By NATARIO McKENZIE
Tribune Business Reporter
Sandals chairman, Gordon ‘Butch’ Stewart, yesterday confirmed that the resort chain had “taken a look” at the Sheraton Cable Beach property, but denied it was taking over the Baha Mar-owned property.
Tribune Business had been told by multiple contacts that Sandals personnel had been seen conducting ‘walk throughs’ at the Sheraton, assessing whether it might be suitable for conversion into its Beaches ‘all-inclusive’ family brand.
Mr Stewart, who made an appearance at the eighth annual Exuma Business Outlook, denied that Sandals had any plans for this, but admitted the resort chain did assess the property located just down West Bay Street from Sandals Royal Bahamian.
He said: “I know there has been talk about that; that’s not true.

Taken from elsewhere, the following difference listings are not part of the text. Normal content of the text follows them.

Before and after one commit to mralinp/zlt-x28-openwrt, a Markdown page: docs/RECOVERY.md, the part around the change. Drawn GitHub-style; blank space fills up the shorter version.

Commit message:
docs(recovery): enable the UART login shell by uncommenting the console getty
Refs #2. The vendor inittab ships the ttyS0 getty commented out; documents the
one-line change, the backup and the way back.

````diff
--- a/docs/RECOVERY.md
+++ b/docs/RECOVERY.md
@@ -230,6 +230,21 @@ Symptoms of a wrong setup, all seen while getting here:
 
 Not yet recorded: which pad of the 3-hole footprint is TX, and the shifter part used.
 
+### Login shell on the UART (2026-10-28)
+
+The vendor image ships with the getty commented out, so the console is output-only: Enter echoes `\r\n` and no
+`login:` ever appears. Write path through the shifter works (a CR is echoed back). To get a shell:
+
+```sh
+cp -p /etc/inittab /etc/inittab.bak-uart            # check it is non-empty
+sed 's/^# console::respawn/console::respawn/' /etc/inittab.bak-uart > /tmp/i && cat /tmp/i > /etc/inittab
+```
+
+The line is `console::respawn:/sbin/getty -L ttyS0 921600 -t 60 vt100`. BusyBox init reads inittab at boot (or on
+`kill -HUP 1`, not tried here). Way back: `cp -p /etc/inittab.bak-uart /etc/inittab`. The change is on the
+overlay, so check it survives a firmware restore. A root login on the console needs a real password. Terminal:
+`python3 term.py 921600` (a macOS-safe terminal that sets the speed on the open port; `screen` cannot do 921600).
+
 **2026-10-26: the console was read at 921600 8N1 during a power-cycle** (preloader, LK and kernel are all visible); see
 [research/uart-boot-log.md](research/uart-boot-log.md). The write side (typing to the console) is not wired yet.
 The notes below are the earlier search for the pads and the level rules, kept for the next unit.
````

We looked at the place but we are not taking it over.”
Robert Sands, Baha Mar’s senior vice-president of governmental and external affairs, yesterday described speculation about Sandals interest in the Sheraton Cable Beach resort as “rumours”, but Mr Stewart’s comments indicate there was truth to them. It appears that Baha Mar may be looking for a new operating partner for the resort.
Tribune Business understands that Sheraton and its Starwood owner have reached an agreement where it will cease to be the brand/operating partner for the resort once Baha Mar finds a replacement.

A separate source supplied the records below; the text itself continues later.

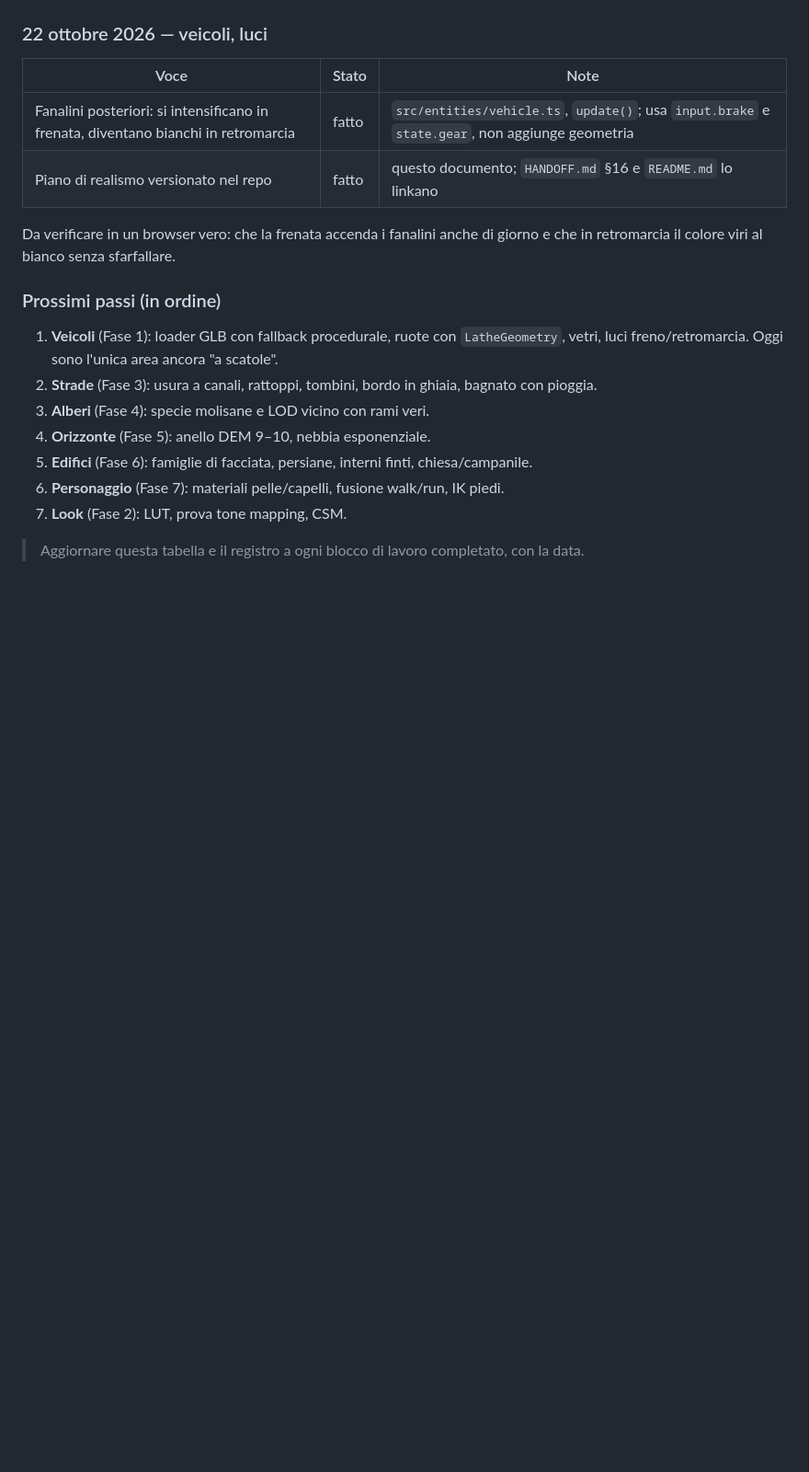
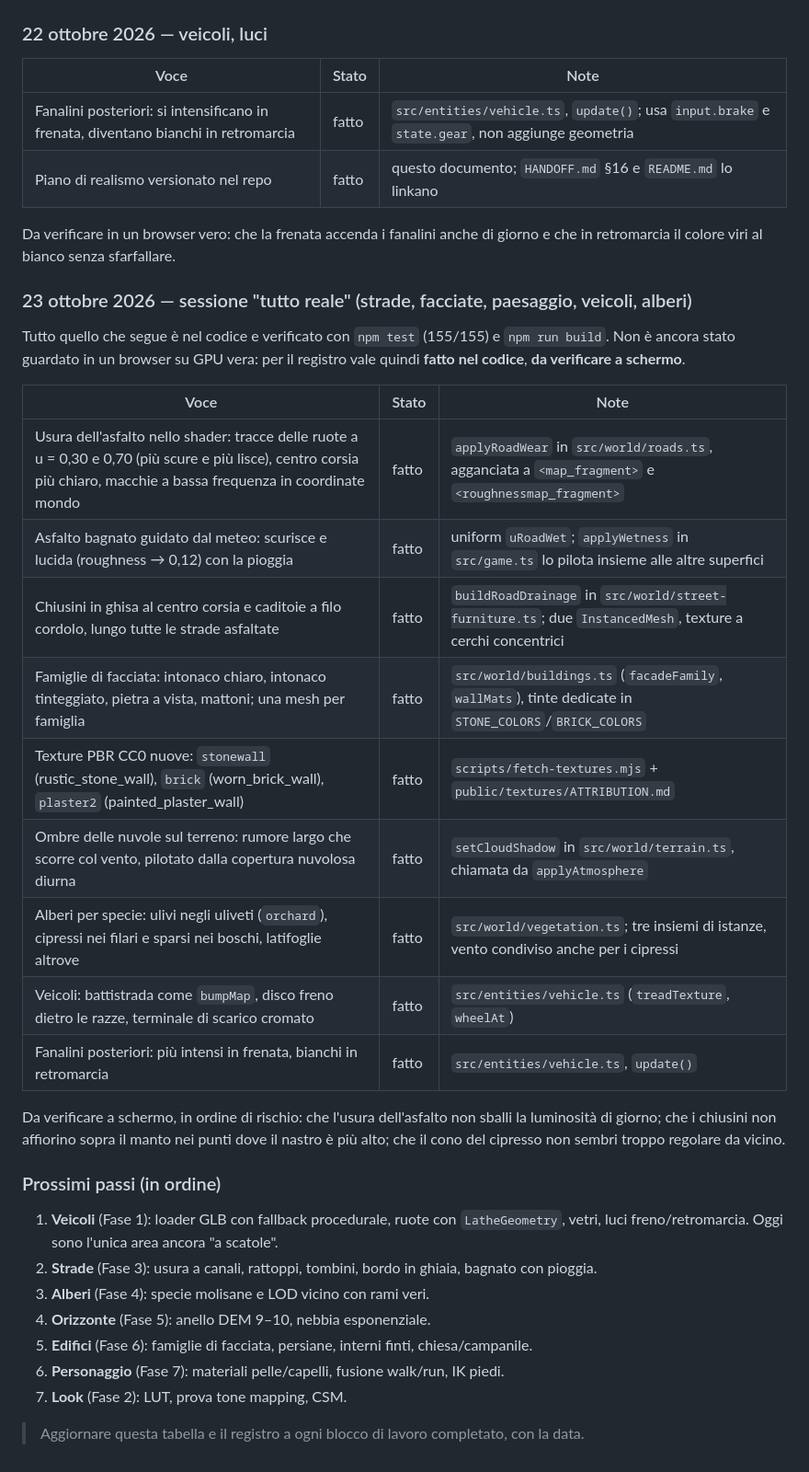
Before and after one commit to psiep8/molise-openworld, a Markdown page: docs/REALISM-PLAN.md, the part around the change. Shown at 92% size. Rendered like a GitHub page; blank space fills up the shorter version.

Commit message:
docs: registro di avanzamento della sessione su strade, facciate, paesaggio e veicoli

```diff
--- a/docs/REALISM-PLAN.md
+++ b/docs/REALISM-PLAN.md
@@ -325,6 +325,29 @@ Legenda stato: **fatto** = nel codice e verificato con `npm test` + `npm run bui
 Da verificare in un browser vero: che la frenata accenda i fanalini anche di giorno
 e che in retromarcia il colore viri al bianco senza sfarfallare.
 
+### 23 ottobre 2026 — sessione "tutto reale" (strade, facciate, paesaggio, veicoli, alberi)
+
+Tutto quello che segue è nel codice e verificato con `npm test` (155/155) e
+`npm run build`. Non è ancora stato guardato in un browser su GPU vera: per il
+registro vale quindi **fatto nel codice**, **da verificare a schermo**.
+
+| Voce | Stato | Note |
+| --- | --- | --- |
+| Usura dell'asfalto nello shader: tracce delle ruote a u = 0,30 e 0,70 (più scure e più lisce), centro corsia più chiaro, macchie a bassa frequenza in coordinate mondo | fatto | `applyRoadWear` in `src/world/roads.ts`, agganciata a `<map_fragment>` e `<roughnessmap_fragment>` |
+| Asfalto bagnato guidato dal meteo: scurisce e lucida (roughness → 0,12) con la pioggia | fatto | uniform `uRoadWet`; `applyWetness` in `src/game.ts` lo pilota insieme alle altre superfici |
+| Chiusini in ghisa al centro corsia e caditoie a filo cordolo, lungo tutte le strade asfaltate | fatto | `buildRoadDrainage` in `src/world/street-furniture.ts`; due `InstancedMesh`, texture a cerchi concentrici |
+| Famiglie di facciata: intonaco chiaro, intonaco tinteggiato, pietra a vista, mattoni; una mesh per famiglia | fatto | `src/world/buildings.ts` (`facadeFamily`, `wallMats`), tinte dedicate in `STONE_COLORS`/`BRICK_COLORS` |
+| Texture PBR CC0 nuove: `stonewall` (rustic_stone_wall), `brick` (worn_brick_wall), `plaster2` (painted_plaster_wall) | fatto | `scripts/fetch-textures.mjs` + `public/textures/ATTRIBUTION.md` |
+| Ombre delle nuvole sul terreno: rumore largo che scorre col vento, pilotato dalla copertura nuvolosa diurna | fatto | `setCloudShadow` in `src/world/terrain.ts`, chiamata da `applyAtmosphere` |
+| Alberi per specie: ulivi negli uliveti (`orchard`), cipressi nei filari e sparsi nei boschi, latifoglie altrove | fatto | `src/world/vegetation.ts`; tre insiemi di istanze, vento condiviso anche per i cipressi |
+| Veicoli: battistrada come `bumpMap`, disco freno dietro le razze, terminale di scarico cromato | fatto | `src/entities/vehicle.ts` (`treadTexture`, `wheelAt`) |
+| Fanalini posteriori: più intensi in frenata, bianchi in retromarcia | fatto | `src/entities/vehicle.ts`, `update()` |
+
+Da verificare a schermo, in ordine di rischio: che l'usura dell'asfalto non
+sballi la luminosità di giorno; che i chiusini non affiorino sopra il manto nei
+punti dove il nastro è più alto; che il cono del cipresso non sembri troppo
+regolare da vicino.
+
 ### Prossimi passi (in ordine)
 
 1. **Veicoli** (Fase 1): loader GLB con fallback procedurale, ruote con `LatheGeometry`, vetri, luci freno/retromarcia. Oggi sono l'unica area ancora "a scatole".
```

Multiple sources familiar with the matter told Tribune Business that the Sheraton/Starwood had requested that Baha Mar and its owners, the Lyford Cay-based Izmirlian family, invest more money into the resort to upgrade it.
This was because guests were complaining that the on-property experience did not match the ‘sales’ or website marketing, but Baha Mar - with a $2.6 billion project next door - declined to invest more money in the Sheraton. Hence the agreed future parting.
“We’re not going to responmd to rumours. Those are still rumours,” Mr Sands said of the impending parting between Baha Mar and the Sheraton, which is currently suffering from low occupancies associated with the traditional tourism slowdown.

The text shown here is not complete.